**ACTION ITEM**
Every record below is to be restated word for word, and no picture is to be copied.

**Edit difference data**

"""

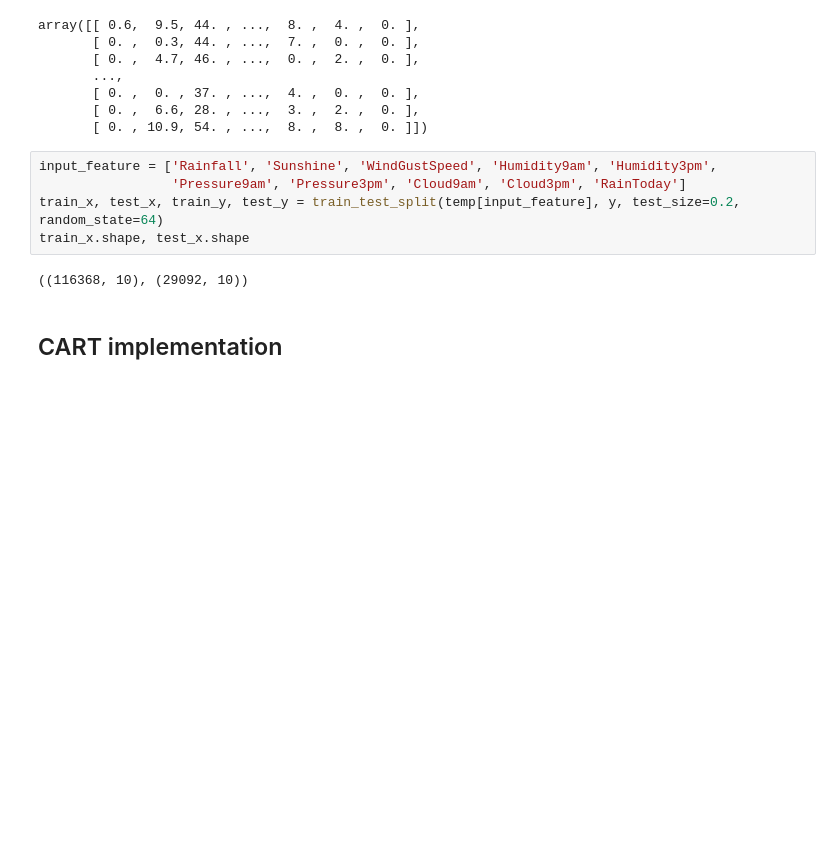
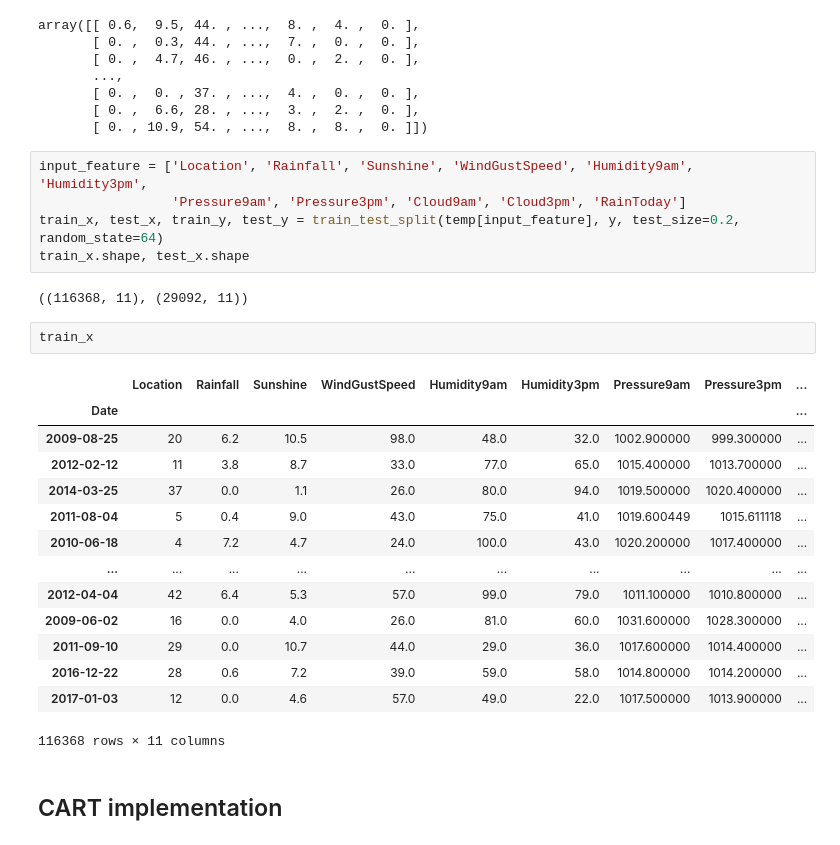
Before and after one commit to ashen007/Australia_rain_prediction, a Jupyter notebook: model/Decision Tree model.ipynb, the cells around one changed output. Saved outputs shown, nothing was run; the diff lists cells and outputs as text; blank space fills up the shorter version.

```diff
--- a/model/Decision Tree model.ipynb
+++ b/model/Decision Tree model.ipynb
@@ -121,12 +141,29 @@ array([[ 0.6,  9.5, 44. , ...,  8. ,  4. ,  0. ],
        [ 0. ,  6.6, 28. , ...,  3. ,  2. ,  0. ],
        [ 0. , 10.9, 54. , ...,  8. ,  8. ,  0. ]])
 # %%
-input_feature = ['Rainfall', 'Sunshine', 'WindGustSpeed', 'Humidity9am', 'Humidity3pm',
+input_feature = ['Location', 'Rainfall', 'Sunshine', 'WindGustSpeed', 'Humidity9am', 'Humidity3pm',
                  'Pressure9am', 'Pressure3pm', 'Cloud9am', 'Cloud3pm', 'RainToday']
 train_x, test_x, train_y, test_y = train_test_split(temp[input_feature], y, test_size=0.2, random_state=64)
 train_x.shape, test_x.shape
 # %% [output]
-((116368, 10), (29092, 10))
+((116368, 11), (29092, 11))
+# %%
+train_x
+# %% [output]
+|  | Location | Rainfall | Sunshine | WindGustSpeed | Humidity9am | Humidity3pm | Pressure9am | Pressure3pm | ... |
+| Date |  |  |  |  |  |  |  |  | ... |
+| 2009-08-25 | 20 | 6.2 | 10.5 | 98.0 | 48.0 | 32.0 | 1002.900000 | 999.300000 | ... |
+| 2012-02-12 | 11 | 3.8 | 8.7 | 33.0 | 77.0 | 65.0 | 1015.400000 | 1013.700000 | ... |
+| 2014-03-25 | 37 | 0.0 | 1.1 | 26.0 | 80.0 | 94.0 | 1019.500000 | 1020.400000 | ... |
+| 2011-08-04 | 5 | 0.4 | 9.0 | 43.0 | 75.0 | 41.0 | 1019.600449 | 1015.611118 | ... |
+| 2010-06-18 | 4 | 7.2 | 4.7 | 24.0 | 100.0 | 43.0 | 1020.200000 | 1017.400000 | ... |
+| ... | ... | ... | ... | ... | ... | ... | ... | ... | ... |
+| 2012-04-04 | 42 | 6.4 | 5.3 | 57.0 | 99.0 | 79.0 | 1011.100000 | 1010.800000 | ... |
+| 2009-06-02 | 16 | 0.0 | 4.0 | 26.0 | 81.0 | 60.0 | 1031.600000 | 1028.300000 | ... |
+| 2011-09-10 | 29 | 0.0 | 10.7 | 44.0 | 29.0 | 36.0 | 1017.600000 | 1014.400000 | ... |
+| 2016-12-22 | 28 | 0.6 | 7.2 | 39.0 | 59.0 | 58.0 | 1014.800000 | 1014.200000 | ... |
+| 2017-01-03 | 12 | 0.0 | 4.6 | 57.0 | 49.0 | 22.0 | 1017.500000 | 1013.900000 | ... |
+116368 rows × 11 columns
 # %% [markdown]
 ## CART implementation
 # %% [markdown]
```
Also changed, not shown: parts of 3 cells of this notebook, 1 other file.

"""

**REPLY**
Before and after one commit to ashen007/Australia_rain_prediction, a Jupyter notebook: model/Decision Tree model.ipynb, the cells around one changed output. Saved outputs shown, nothing was run; the diff lists cells and outputs as text; blank space fills up the shorter version.

```diff
--- a/model/Decision Tree model.ipynb
+++ b/model/Decision Tree model.ipynb
@@ -121,12 +141,29 @@ array([[ 0.6,  9.5, 44. , ...,  8. ,  4. ,  0. ],
        [ 0. ,  6.6, 28. , ...,  3. ,  2. ,  0. ],
        [ 0. , 10.9, 54. , ...,  8. ,  8. ,  0. ]])
 # %%
-input_feature = ['Rainfall', 'Sunshine', 'WindGustSpeed', 'Humidity9am', 'Humidity3pm',
+input_feature = ['Location', 'Rainfall', 'Sunshine', 'WindGustSpeed', 'Humidity9am', 'Humidity3pm',
                  'Pressure9am', 'Pressure3pm', 'Cloud9am', 'Cloud3pm', 'RainToday']
 train_x, test_x, train_y, test_y = train_test_split(temp[input_feature], y, test_size=0.2, random_state=64)
 train_x.shape, test_x.shape
 # %% [output]
-((116368, 10), (29092, 10))
+((116368, 11), (29092, 11))
+# %%
+train_x
+# %% [output]
+|  | Location | Rainfall | Sunshine | WindGustSpeed | Humidity9am | Humidity3pm | Pressure9am | Pressure3pm | ... |
+| Date |  |  |  |  |  |  |  |  | ... |
+| 2009-08-25 | 20 | 6.2 | 10.5 | 98.0 | 48.0 | 32.0 | 1002.900000 | 999.300000 | ... |
+| 2012-02-12 | 11 | 3.8 | 8.7 | 33.0 | 77.0 | 65.0 | 1015.400000 | 1013.700000 | ... |
+| 2014-03-25 | 37 | 0.0 | 1.1 | 26.0 | 80.0 | 94.0 | 1019.500000 | 1020.400000 | ... |
+| 2011-08-04 | 5 | 0.4 | 9.0 | 43.0 | 75.0 | 41.0 | 1019.600449 | 1015.611118 | ... |
+| 2010-06-18 | 4 | 7.2 | 4.7 | 24.0 | 100.0 | 43.0 | 1020.200000 | 1017.400000 | ... |
+| ... | ... | ... | ... | ... | ... | ... | ... | ... | ... |
+| 2012-04-04 | 42 | 6.4 | 5.3 | 57.0 | 99.0 | 79.0 | 1011.100000 | 1010.800000 | ... |
+| 2009-06-02 | 16 | 0.0 | 4.0 | 26.0 | 81.0 | 60.0 | 1031.600000 | 1028.300000 | ... |
+| 2011-09-10 | 29 | 0.0 | 10.7 | 44.0 | 29.0 | 36.0 | 1017.600000 | 1014.400000 | ... |
+| 2016-12-22 | 28 | 0.6 | 7.2 | 39.0 | 59.0 | 58.0 | 1014.800000 | 1014.200000 | ... |
+| 2017-01-03 | 12 | 0.0 | 4.6 | 57.0 | 49.0 | 22.0 | 1017.500000 | 1013.900000 | ... |
+116368 rows × 11 columns
 # %% [markdown]
 ## CART implementation
 # %% [markdown]
```
Also changed, not shown: parts of 3 cells of this notebook, 1 other file.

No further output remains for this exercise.